» Materials provided
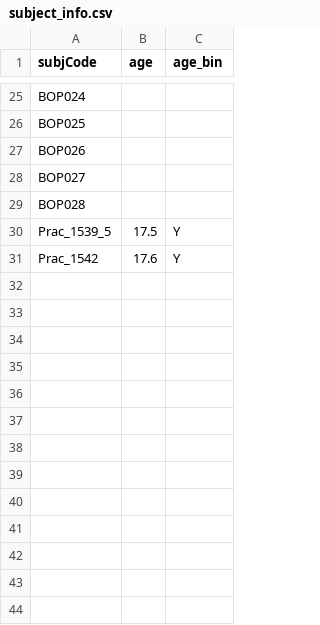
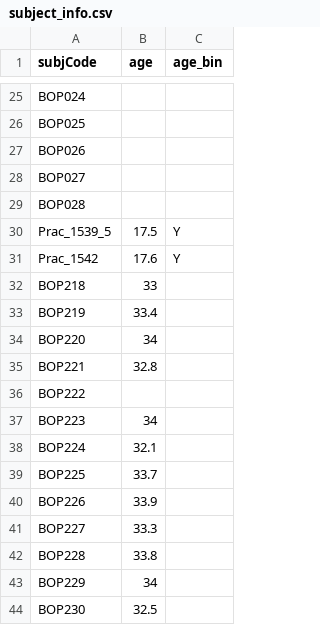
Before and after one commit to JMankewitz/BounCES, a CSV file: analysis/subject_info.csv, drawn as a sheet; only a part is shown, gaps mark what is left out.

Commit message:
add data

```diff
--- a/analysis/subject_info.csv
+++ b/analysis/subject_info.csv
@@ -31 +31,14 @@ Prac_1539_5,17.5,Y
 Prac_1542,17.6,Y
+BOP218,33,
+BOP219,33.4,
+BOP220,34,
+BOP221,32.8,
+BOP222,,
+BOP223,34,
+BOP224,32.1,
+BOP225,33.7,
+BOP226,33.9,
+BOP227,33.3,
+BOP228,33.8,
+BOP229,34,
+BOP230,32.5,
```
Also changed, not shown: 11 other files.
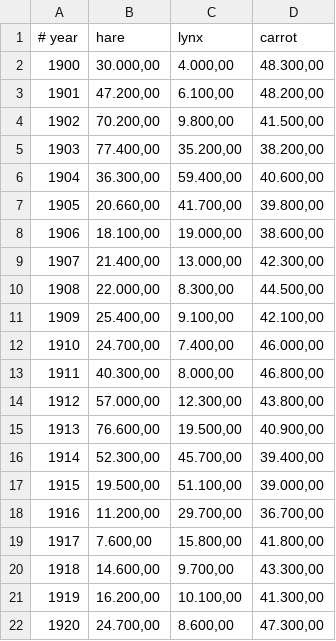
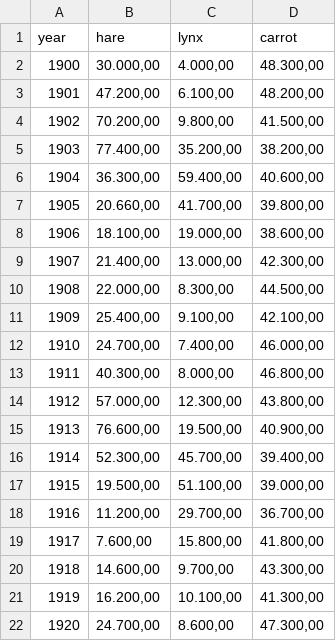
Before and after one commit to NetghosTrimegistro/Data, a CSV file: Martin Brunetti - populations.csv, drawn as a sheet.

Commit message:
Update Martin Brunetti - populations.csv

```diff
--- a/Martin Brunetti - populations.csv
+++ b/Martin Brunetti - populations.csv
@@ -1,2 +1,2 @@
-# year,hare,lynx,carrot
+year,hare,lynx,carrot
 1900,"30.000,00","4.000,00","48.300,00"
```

» Task item
Among the entries above, find every line holding "analysis" and copy it.

» Written reply
Before and after one commit to JMankewitz/BounCES, a CSV file: analysis/subject_info.csv, drawn as a sheet; only a part is shown, gaps mark what is left out.
--- a/analysis/subject_info.csv
+++ b/analysis/subject_info.csv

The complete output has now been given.